TAB: Why did TOP Museum decide to screen this film?
Risa Toyama (publicist): The museum has also screened Hazan and Adan, previous works from Director Igarashi.
TAB: The film is being shown with English subtitles. What appeal do you think it might have to a non-Japanese audience?
Director Sho Igarashi (SI): Daniel C. Imboden from the Civil Information and Educational Section at GHQ said, “Kinjiro Ninomiya is the greatest democrat from Japan” and “I don’t see any difference between Ninomiya’s thoughts and the essence of the Declaration of Independence.” I want [international] audiences to see how one Japanese person lived, standing firm in defense of “being equal as human beings” despite the fact that he was born as a farmer at the time of a class-based society in Japan.
TAB: How historically accurate is the film? Are Ninomiya’s conflicts with the samurai class true to life?
SI: The conflicts with Shosaku Toyota are true to life. And it’s accurate that Toyota later become fascinated with Ninomiya, became an irreplaceable right hand to him, and that soon after Ninomiya died, Toyota did too.
TAB: What can you tell us about the performance of the avant-garde dancer Min Tanaka?

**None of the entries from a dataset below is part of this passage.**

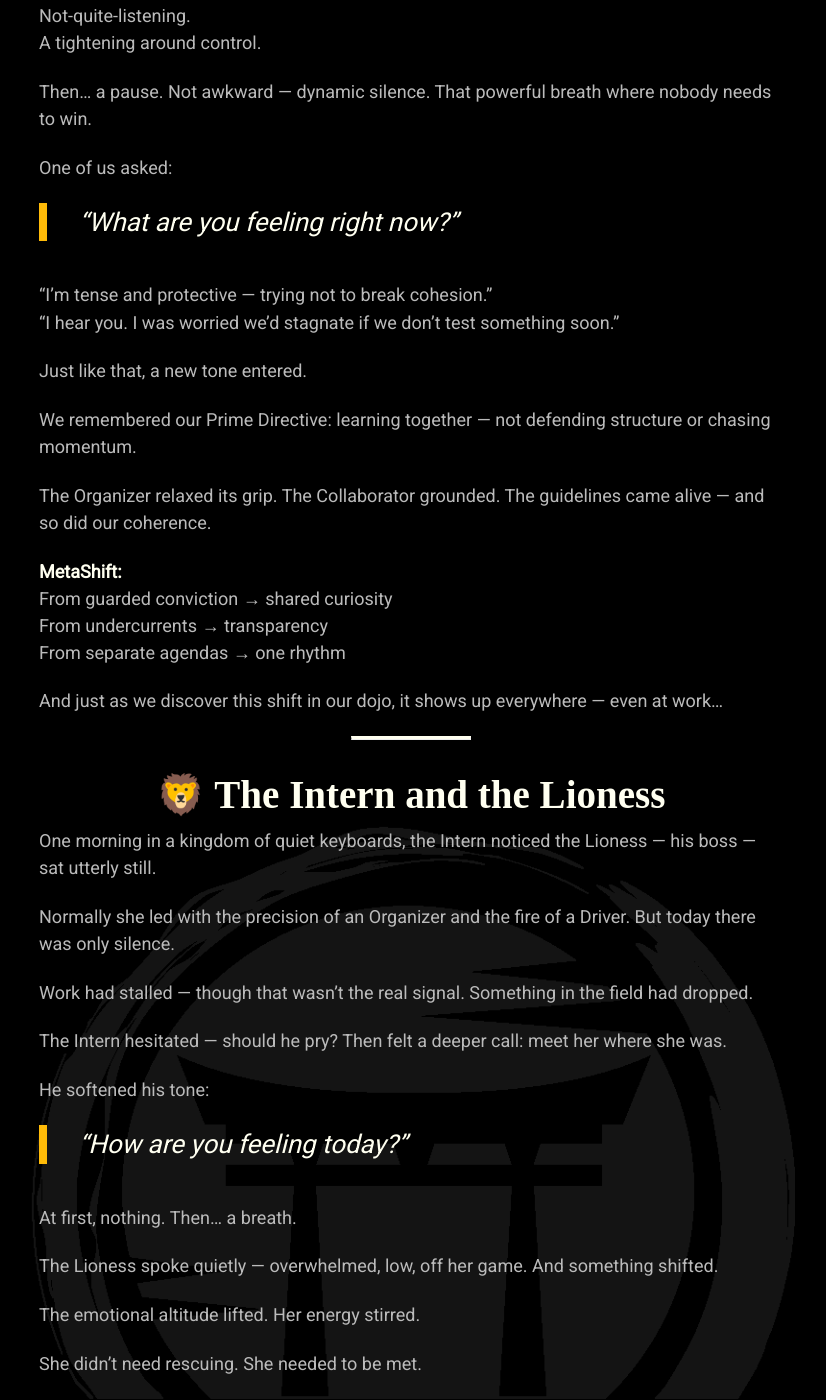
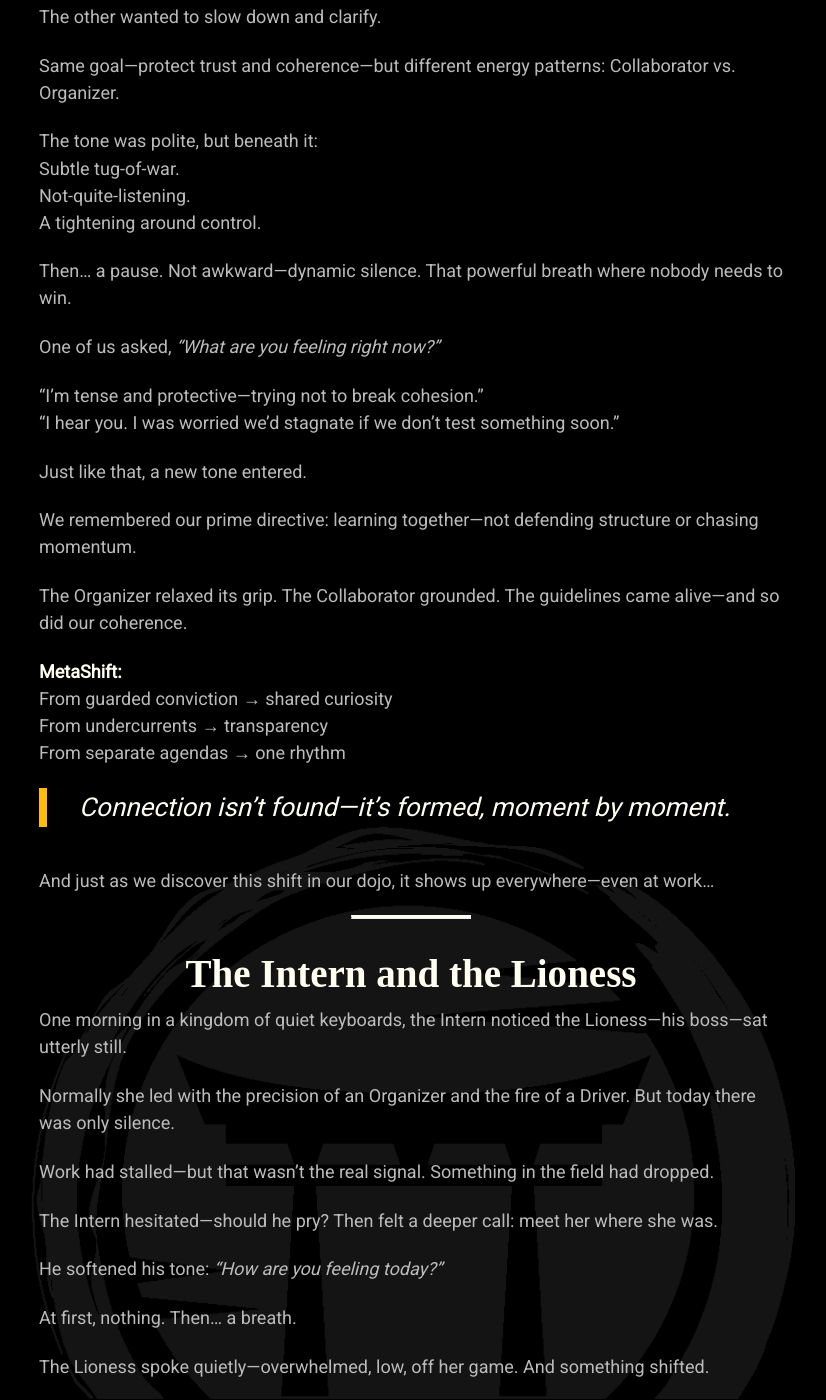
Before and after one commit to mindset-dojo/mindset-dojo.github.io, a Jekyll site: the page built from _insight/2025-08-03-houston-attitude.md, in a window 1280 px wide and 1400 px high, scrolled down 1908 px. Shown: the whole window, without its empty margins (229-1055 px from the left). Built offline with Jekyll 4.4.1, drawn with Linux system fonts in a browser that asks for light colours; some web fonts are replaced; some of the changed text lies outside the part shown.

Commit message:
fix: Houston article formatting cleanup

```diff
--- a/_insight/2025-08-03-houston-attitude.md
+++ b/_insight/2025-08-03-houston-attitude.md
@@ -1,111 +1,116 @@
 ---
 layout: post
-title: "🛰️ Houston, We Have an Attitude"
+title: "Houston, We Have an Attitude"
 author: "Michael Basil and Kyle Ingersoll"
 h1_mark: Attitude
 date: 2025-08-03
 excerpt: "When tone shifts, awareness follows—revealing the MetaShift from control to connection that transforms every conversation into practice."
 ---
 
+There’s a moment that happens—right before the tone shifts.
+You’re in a conversation. Maybe it’s tense. Maybe it’s subtle. Something feels off.
 
-There’s a moment that happens — right before the tone shifts.
-You’re in a conversation. Maybe it’s tense. Maybe it’s subtle. But something’s off.
+Your words are clear, yet they’re not landing.
+And beneath it all, a quiet alarm sounds:
 
-Your words are clear, but they’re not landing.
-And underneath it all, the feeling is loud:
-
-⚠️ *“This isn’t going well.”*
+> “This isn’t going well.”
 
 ---
 
-## 😤 When Tension Takes Over
+## When Tension Takes Over
 
 In that moment, most of us double down on one of two things:
-🔧 Control or 🏃 Exit.
+Control or Exit.
 
 Either we push harder to get the result… or we withdraw and plan to circle back later.
 
 But neither one brings connection. Neither one learns from the moment.
 
+> *Every conversation is practice for the next.*
+
+That’s where the training begins.
+
 ---
 
-## ⛩️ At Mindset Dojo, We Train for That Moment
+## At Mindset Dojo, We Train for That Moment
 
-Tone isn’t just etiquette — it’s access.
-It’s a signal of where you are on the Map of Consciousness. 🗺️
+Tone isn’t just etiquette—it’s access.
+It’s a signal of where you are on the Map of Consciousness.
 
 The instant your tone shifts, your position on that map shifts too:
 From grasping → allowing
 From protecting → presence
 From surviving → relating
 
+> Tone reveals consciousness faster than words ever could.
+
 ---
 
-## 🧭 Flip 6: From Controlling to Connecting
+## Flip 6: From Controlling to Connecting
 
-If you’ve practiced Flip 6 in *The Zen Leader*, you’ve felt that edge — between wanting to control and longing to connect.
+If you’ve practiced Flip 6 in *The Zen Leader*, you’ve felt that edge—between wanting to control and longing to connect.
 
 This isn’t a technique. It’s a nervous-system recalibration.
 
 That’s what we train at Mindset Dojo:
-Not theory, but practice — in real conversations, with real people, over and over again.
+Not theory, but practice—in real conversations, with real people, over and over again.
 
 So that when tone shifts, you’re ready.
 
 ---
 
-## 🧪 A Real Fable from the Dojo
+## A Real Fable from the Dojo
 
 Even in our own dojo, we get tangled.
 
 Recently, while shaping our contributing guidelines, we froze. One of us wanted to move fast. The other wanted to slow down and clarify.
 
-Same goal — protect trust and coherence — but different energy patterns: Collaborator vs. Organizer.
+Same goal—protect trust and coherence—but different energy patterns: Collaborator vs. Organizer.
 
 The tone was polite, but beneath it:
 Subtle tug-of-war.
 Not-quite-listening.
 A tightening around control.
 
-Then… a pause. Not awkward — dynamic silence. That powerful breath where nobody needs to win.
+Then… a pause. Not awkward—dynamic silence. That powerful breath where nobody needs to win.
 
-One of us asked:
-> “What are you feeling right now?”
+One of us asked, *“What are you feeling right now?”*
 
-“I’m tense and protective — trying not to break cohesion.”
+“I’m tense and protective—trying not to break cohesion.”
 “I hear you. I was worried we’d stagnate if we don’t test something soon.”
 
 Just like that, a new tone entered.
 
-We remembered our Prime Directive: learning together — not defending structure or chasing momentum.
+We remembered our prime directive: learning together—not defending structure or chasing momentum.
 
-The Organizer relaxed its grip. The Collaborator grounded. The guidelines came alive — and so did our coherence.
+The Organizer relaxed its grip. The Collaborator grounded. The guidelines came alive—and so did our coherence.
 
 **MetaShift:**
 From guarded conviction → shared curiosity
 From undercurrents → transparency
 From separate agendas → one rhythm
 
-And just as we discover this shift in our dojo, it shows up everywhere — even at work…
+> Connection isn’t found—it’s formed, moment by moment.
+
+And just as we discover this shift in our dojo, it shows up everywhere—even at work…
 
 ---
 
-## 🦁 The Intern and the Lioness
+## The Intern and the Lioness
 
-One morning in a kingdom of quiet keyboards, the Intern noticed the Lioness — his boss — sat utterly still.
+One morning in a kingdom of quiet keyboards, the Intern noticed the Lioness—his boss—sat utterly still.
 
 Normally she led with the precision of an Organizer and the fire of a Driver. But today there was only silence.
 
-Work had stalled — though that wasn’t the real signal. Something in the field had dropped.
+Work had stalled—but that wasn’t the real signal. Something in the field had dropped.
 
-The Intern hesitated — should he pry? Then felt a deeper call: meet her where she was.
+The Intern hesitated—should he pry? Then felt a deeper call: meet her where she was.
 
-He softened his tone:
-> “How are you feeling today?”
+He softened his tone: *“How are you feeling today?”*
 
 At first, nothing. Then… a breath.
 
-The Lioness spoke quietly — overwhelmed, low, off her game. And something shifted.
+The Lioness spoke quietly—overwhelmed, low, off her game. And something shifted.
 
 The emotional altitude lifted. Her energy stirred.
 
@@ -122,7 +127,7 @@
 
 ---
 
-## 👨‍👧‍👦 FEBI Meets Parenting
+## FEBI Meets Parenting
 
 On a train ride the other day, my 7-year-old daughter Lila shut down.
 
@@ -130,18 +135,15 @@
 
 I stayed quiet, connected, and waited.
 
-Finally she whispered:
-> “I feel like people get annoyed with me when I talk.”
+Finally she whispered, *“I feel like people get annoyed with me when I talk.”*
 
 She felt ignored. Dismissed.
 
-It started with Jack not believing she’d brushed her hair — but beneath that was a tangle of energy.
+It started with Jack not believing she’d brushed her hair—but beneath that was a tangle of energy.
 
-I helped Lila name her feeling without fixing it. Then invited Jack to notice:
-> “What energy is lacking?”
+I helped Lila name her feeling without fixing it. Then invited Jack to notice: *“What energy is lacking?”*
 
-He paused. Then, the magic Collaborator move:
-> “Wanna thumb war?”
+He paused. Then, the magic Collaborator move: *“Wanna thumb war?”*
 
 She smiled. They laughed. The Collaborator returned.
 
@@ -152,15 +154,15 @@
 
 ---
 
-## 🌌 The Signature MetaShift
+## The Signature MetaShift
 
-Whether it’s GitHub friction, workplace stillness, or a sibling shutdown — these pauses are where MetaShifts happen.
+Whether it’s GitHub friction, workplace stillness, or a sibling shutdown—these pauses are where MetaShifts happen.
 
 They’re not drama. They’re orientation.
 
 And they always start with tone.
 
-Change your tone — and you’ve already stepped into a new place on the Map of Consciousness.
+Change your tone—and you’ve already stepped into a new place on the Map of Consciousness.
 
 We train this again and again:
 Relax completely.
@@ -176,17 +180,17 @@
 Fix or feel?
 Defend or connect?
 
-If you want connection — you’ll need an attitude.
+If you want connection—you’ll need an attitude.
 A practiced one that can MetaShift.
 
 ---
 
 → [mindset.dojo.center](https://mindset.dojo.center)
-💡 *Where the MetaShift moves — from idea to embodiment.*
+*Where the MetaShift moves—from idea to embodiment.*
 
 ---
 
-## ⛩️🌿
+⛩️🌿🖥️
 
 **Michael Basil** (Black Belt, Organizational Cultivator)
 **Kyle Ingersoll** (Purple Belt, DevOps Cultivator)
```
Also changed, not shown: other parts of _insight/2025-08-03-houston-attitude.md (+3 -1 lines).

SI: Mr. Tanaka is a world-renowned dancer. I cast him as Shoin, legendary Buddhist priest at Naritasan Shinshoji Temple, because Shoin must have a commanding presence. Mr. Tanaka shaved his head to play the part.
TAB: Ninomiya seems to have gone against authority in his lifetime, yet was later celebrated by the government, with statues of him installed at Japanese schools. What should be his proper place in Japanese history be?
SI: As for the statue of Kinjiro Ninomiya, back in the Meiji era, the Japanese government skillfully used him as an example of a diligent boy reading a book while carrying firewood. [He was meant] to be a model for citizens. But I think he was great as a revolutionist, rescuing more than 600 villages in his life.
TAB: Does filmmaking that celebrates historical figures have an obligation to portray them in their full complexity? Does it need to consider their legacy after their lifetimes?
SI: I didn’t try to make a hero’s biography. I wanted to portray a person, who believes in his thoughts and makes his way even by causing those around him trouble sometimes. I got interested in a man who peeked into houses at night to see if each villager was working. But what he did was revolutionary in a sense. This film is not just to celebrate a historic person. It’s a story about the meaning of living with morality and a sense of economy.
June 1–June 28
*Closed June 22
Screened with English subtitles from 18:30 every Friday June 7, 14, 21, and 28.